Crisis of Modernity and Mutations of Sovereignty
As we live in the postmodern stage of capitalism, the crisis modernity has been deeply felt at the realm of sovereignty. It is because of the fact that the crisis of modernity is same time a crisis of nation state as well. Modernity was not only characterized by imperialism but also the by the emergence of nation states as a direct result of anti-colonial struggles. Sovereignty sans Nation States However, at present, the nation state is in the retreat. The Weberian idea of nation state as the sole monopoliser of legitimate means of violence has become a thing of past.
While pointing out the rise of global capitalist hierarchy, Hardt and Negri assert that “the end of [modern] colonialism is also the end of the modern world and modern regimes of rule” (Hardt & Negri, 2000, p. 134). It is not only the multilevel governance by intergovernmental institutions such as World Bank and IMF but also by the perpetrators of notions such as humanitarian intervention and just war, the nation state is being effectively surpassed. The gradual withering away of the nation state of course does not lead into the end of sovereignty.
It is merely a shift from the postcolonial formal sovereignty to the real sovereignty of empire as we live through the stage total subsumption by capital. The imperial sovereignty which is originated fro the crisis of modernity is characterized by the network model of expansionist power. According to Hardt and Negri, power within the empire is not limited by the fixed boundaries. On the contrary, the imperial power “finds the logic of its order always renewed and always re-created in expansion” (ibid, p.

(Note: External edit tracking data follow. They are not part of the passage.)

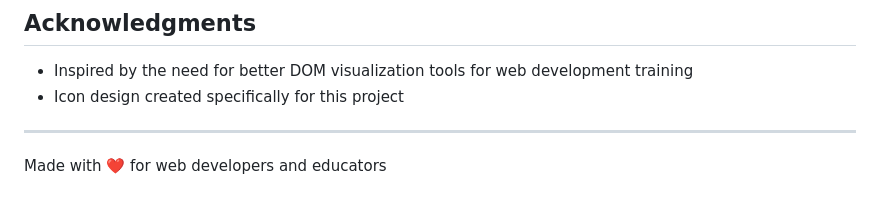
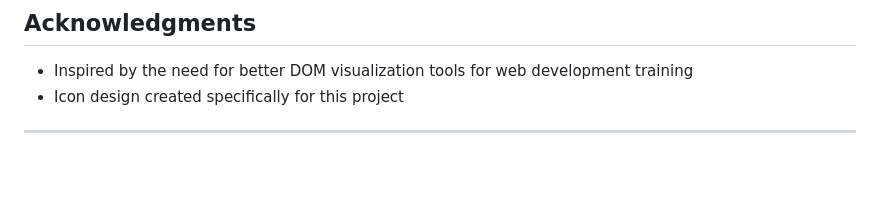
Before and after one commit to Atharva-Gundawar/dom-explorer, a Markdown page: README.md, the part around the change. Drawn GitHub-style; blank space fills up the shorter version.

Commit message:
Removed hallucinations smh

```diff
--- a/README.md
+++ b/README.md
@@ -139,5 +139,3 @@ MIT License - See the [LICENSE](LICENSE) file for details.
 - Icon design created specifically for this project
 
 ---
-
-Made with ❤️ for web developers and educators
```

167). Therefore, imperial sovereignty (re)creates its own borders beyond its borders. Conclusion As modernity was characterized by colonial sovereignty of the imperialist powers, it needed nation states to function within the boundaries. But, the passage from modernity to postmodernity supersedes the nation states for the imperial sovereignty which is an open network of power. Reference Hardt, Michael, And Negri, Antonio, (2000) Empire, Massachusetts: Harvard University Press.